------ Information shown

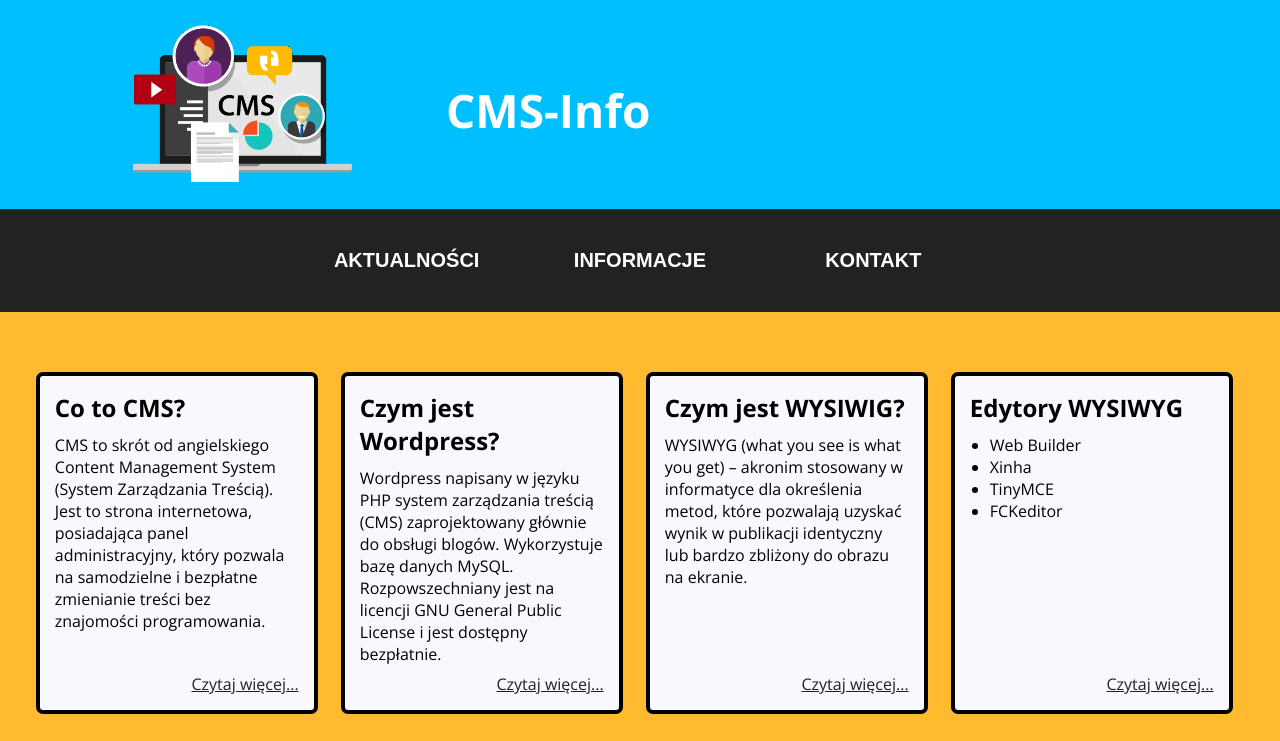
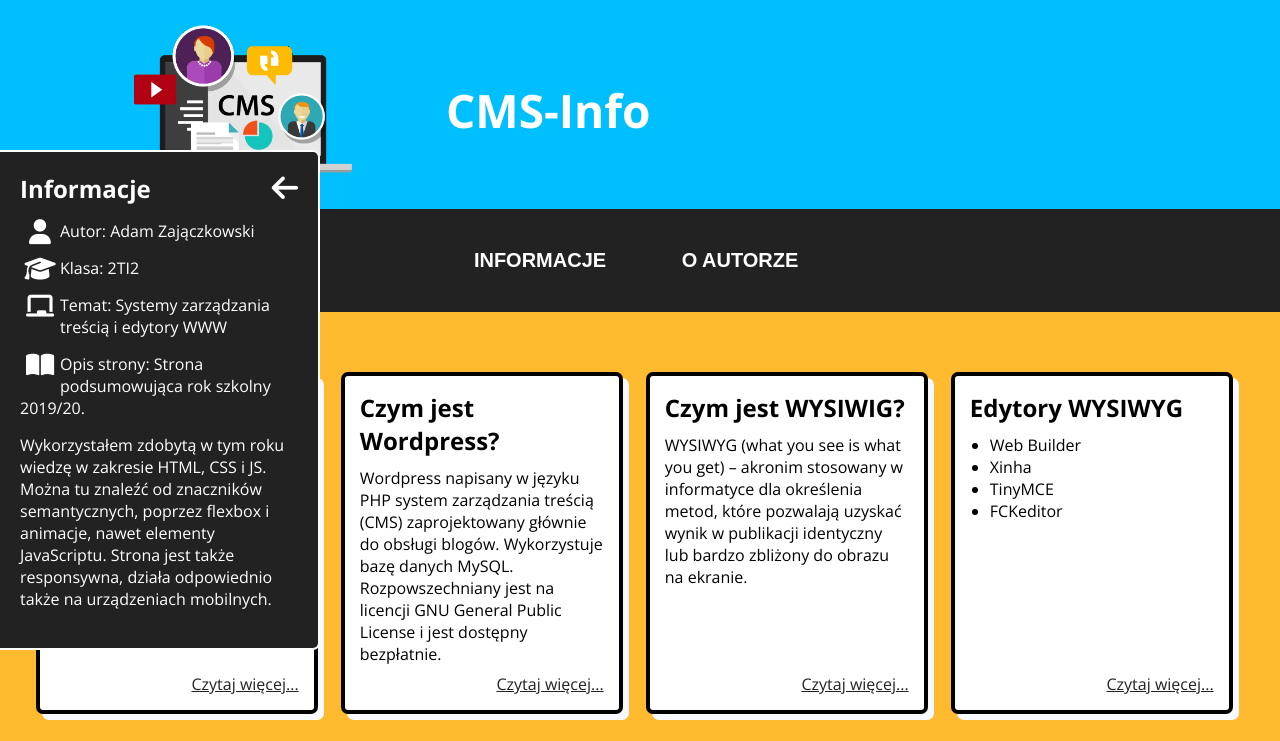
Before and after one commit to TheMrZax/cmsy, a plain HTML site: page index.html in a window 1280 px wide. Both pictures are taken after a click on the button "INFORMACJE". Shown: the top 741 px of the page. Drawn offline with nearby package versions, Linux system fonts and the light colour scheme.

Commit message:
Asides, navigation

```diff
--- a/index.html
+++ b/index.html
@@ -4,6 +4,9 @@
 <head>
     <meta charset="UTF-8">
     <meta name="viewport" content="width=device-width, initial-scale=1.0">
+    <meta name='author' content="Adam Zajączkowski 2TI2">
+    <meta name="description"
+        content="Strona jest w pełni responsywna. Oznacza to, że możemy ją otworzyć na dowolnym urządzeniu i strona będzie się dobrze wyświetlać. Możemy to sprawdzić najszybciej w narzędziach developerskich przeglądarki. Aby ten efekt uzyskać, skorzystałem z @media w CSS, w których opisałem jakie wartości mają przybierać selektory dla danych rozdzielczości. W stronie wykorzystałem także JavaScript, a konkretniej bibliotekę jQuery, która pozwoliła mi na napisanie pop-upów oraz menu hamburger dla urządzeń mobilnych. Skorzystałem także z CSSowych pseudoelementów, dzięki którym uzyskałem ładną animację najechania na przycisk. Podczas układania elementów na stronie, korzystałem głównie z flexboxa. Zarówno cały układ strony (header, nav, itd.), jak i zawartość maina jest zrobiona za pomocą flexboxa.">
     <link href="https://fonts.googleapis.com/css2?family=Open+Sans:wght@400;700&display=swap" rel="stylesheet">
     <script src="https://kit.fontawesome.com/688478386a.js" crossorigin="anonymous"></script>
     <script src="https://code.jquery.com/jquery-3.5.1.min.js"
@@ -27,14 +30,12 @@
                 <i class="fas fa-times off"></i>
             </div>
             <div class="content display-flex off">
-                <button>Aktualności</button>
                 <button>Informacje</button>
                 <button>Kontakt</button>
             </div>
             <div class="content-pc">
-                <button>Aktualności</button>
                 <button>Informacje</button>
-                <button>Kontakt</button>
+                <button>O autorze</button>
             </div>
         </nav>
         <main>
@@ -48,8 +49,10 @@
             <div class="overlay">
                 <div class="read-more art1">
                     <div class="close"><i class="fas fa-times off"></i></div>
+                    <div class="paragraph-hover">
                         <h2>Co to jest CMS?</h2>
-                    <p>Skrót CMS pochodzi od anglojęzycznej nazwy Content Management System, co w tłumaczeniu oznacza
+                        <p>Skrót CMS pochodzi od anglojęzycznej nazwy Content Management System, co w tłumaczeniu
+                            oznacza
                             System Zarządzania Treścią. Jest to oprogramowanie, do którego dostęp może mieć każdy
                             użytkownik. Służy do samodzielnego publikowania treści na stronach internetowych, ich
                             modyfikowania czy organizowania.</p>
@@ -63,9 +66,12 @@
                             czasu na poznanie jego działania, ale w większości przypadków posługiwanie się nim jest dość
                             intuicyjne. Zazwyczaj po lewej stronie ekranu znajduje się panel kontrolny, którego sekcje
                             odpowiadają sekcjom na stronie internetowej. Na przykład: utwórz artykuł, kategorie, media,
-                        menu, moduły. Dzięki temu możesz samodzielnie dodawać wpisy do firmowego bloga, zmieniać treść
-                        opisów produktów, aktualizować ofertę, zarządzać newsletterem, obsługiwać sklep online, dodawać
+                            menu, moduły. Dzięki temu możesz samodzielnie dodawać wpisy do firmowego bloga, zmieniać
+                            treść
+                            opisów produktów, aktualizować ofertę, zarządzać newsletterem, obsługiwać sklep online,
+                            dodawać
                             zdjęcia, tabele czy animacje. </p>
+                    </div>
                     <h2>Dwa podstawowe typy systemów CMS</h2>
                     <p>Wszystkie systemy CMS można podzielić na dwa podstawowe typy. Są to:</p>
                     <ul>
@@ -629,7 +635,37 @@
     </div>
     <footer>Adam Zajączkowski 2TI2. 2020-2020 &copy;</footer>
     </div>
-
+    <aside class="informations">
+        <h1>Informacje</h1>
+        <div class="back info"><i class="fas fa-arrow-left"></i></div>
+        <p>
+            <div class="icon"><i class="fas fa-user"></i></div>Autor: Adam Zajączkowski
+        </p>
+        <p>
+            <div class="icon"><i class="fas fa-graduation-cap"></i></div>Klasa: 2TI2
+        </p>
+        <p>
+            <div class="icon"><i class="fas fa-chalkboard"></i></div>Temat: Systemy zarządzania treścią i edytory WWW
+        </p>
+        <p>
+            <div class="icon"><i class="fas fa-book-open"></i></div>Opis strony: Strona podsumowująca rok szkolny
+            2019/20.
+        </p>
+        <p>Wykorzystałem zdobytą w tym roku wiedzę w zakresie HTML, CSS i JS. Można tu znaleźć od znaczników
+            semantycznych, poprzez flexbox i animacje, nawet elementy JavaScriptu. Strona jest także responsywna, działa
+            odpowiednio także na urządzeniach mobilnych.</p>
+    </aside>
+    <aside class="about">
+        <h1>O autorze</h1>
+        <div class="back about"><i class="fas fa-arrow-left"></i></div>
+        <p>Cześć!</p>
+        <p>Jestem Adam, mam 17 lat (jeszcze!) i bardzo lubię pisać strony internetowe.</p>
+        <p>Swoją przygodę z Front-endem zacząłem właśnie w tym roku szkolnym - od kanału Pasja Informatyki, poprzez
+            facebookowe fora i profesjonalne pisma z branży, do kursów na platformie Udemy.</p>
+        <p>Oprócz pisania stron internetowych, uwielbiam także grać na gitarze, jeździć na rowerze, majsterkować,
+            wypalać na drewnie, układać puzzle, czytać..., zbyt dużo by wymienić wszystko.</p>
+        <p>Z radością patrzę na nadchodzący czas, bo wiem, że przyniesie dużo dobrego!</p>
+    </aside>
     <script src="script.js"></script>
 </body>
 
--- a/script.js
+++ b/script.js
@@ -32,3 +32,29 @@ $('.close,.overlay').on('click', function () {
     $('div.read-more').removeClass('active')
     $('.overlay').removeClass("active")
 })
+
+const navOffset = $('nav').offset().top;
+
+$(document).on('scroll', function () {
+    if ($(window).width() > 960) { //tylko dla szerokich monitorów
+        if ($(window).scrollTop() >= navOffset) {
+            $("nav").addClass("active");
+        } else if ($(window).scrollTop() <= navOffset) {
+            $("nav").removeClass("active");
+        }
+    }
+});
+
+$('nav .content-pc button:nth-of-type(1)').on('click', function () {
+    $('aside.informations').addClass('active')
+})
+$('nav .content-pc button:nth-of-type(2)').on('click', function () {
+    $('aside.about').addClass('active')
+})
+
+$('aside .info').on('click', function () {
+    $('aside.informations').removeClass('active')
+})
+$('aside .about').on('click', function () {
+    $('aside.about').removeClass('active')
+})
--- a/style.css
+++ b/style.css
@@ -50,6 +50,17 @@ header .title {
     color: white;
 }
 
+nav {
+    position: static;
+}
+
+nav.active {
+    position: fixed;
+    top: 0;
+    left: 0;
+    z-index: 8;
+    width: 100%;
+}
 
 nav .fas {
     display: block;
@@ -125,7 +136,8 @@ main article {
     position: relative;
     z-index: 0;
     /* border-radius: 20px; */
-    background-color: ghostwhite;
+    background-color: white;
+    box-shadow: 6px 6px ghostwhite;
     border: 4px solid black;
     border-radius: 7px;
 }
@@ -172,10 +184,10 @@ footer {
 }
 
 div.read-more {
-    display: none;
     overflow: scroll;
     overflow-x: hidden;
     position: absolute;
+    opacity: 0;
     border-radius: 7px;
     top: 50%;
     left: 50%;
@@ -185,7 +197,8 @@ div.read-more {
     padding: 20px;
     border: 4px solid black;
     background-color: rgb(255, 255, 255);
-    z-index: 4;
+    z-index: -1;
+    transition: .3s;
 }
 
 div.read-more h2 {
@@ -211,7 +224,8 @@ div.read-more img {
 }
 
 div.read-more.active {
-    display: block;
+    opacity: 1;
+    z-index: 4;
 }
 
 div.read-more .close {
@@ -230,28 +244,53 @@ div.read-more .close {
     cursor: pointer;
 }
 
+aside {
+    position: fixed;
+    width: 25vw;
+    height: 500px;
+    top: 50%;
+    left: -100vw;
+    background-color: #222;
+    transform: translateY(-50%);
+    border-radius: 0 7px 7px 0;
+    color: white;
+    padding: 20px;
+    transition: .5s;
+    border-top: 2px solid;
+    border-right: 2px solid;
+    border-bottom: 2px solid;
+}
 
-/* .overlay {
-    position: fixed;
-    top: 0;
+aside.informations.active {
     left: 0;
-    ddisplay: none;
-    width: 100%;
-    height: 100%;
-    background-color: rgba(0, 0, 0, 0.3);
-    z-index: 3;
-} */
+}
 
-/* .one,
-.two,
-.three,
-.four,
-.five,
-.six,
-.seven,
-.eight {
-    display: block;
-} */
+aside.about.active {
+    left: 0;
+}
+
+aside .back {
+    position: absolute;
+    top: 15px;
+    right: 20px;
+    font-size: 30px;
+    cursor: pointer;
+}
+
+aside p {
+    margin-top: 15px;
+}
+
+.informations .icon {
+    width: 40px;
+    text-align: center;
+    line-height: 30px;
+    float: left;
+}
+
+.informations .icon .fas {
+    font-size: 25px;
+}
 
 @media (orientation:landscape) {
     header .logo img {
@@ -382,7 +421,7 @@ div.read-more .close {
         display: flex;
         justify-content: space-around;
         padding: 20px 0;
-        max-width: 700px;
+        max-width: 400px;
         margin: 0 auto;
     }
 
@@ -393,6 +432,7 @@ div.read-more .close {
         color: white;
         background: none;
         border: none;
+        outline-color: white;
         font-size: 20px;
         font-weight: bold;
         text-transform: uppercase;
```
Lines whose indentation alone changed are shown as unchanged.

------------

▶ _Aim of the exercise_
Which lines of the records above contain the word "https"? Report each one.

▶ _Completed task_
     <link href="https://fonts.googleapis.com/css2?family=Open+Sans:wght@400;700&display=swap" rel="stylesheet">
     <script src="https://kit.fontawesome.com/688478386a.js" crossorigin="anonymous"></script>
     <script src="https://code.jquery.com/jquery-3.5.1.min.js"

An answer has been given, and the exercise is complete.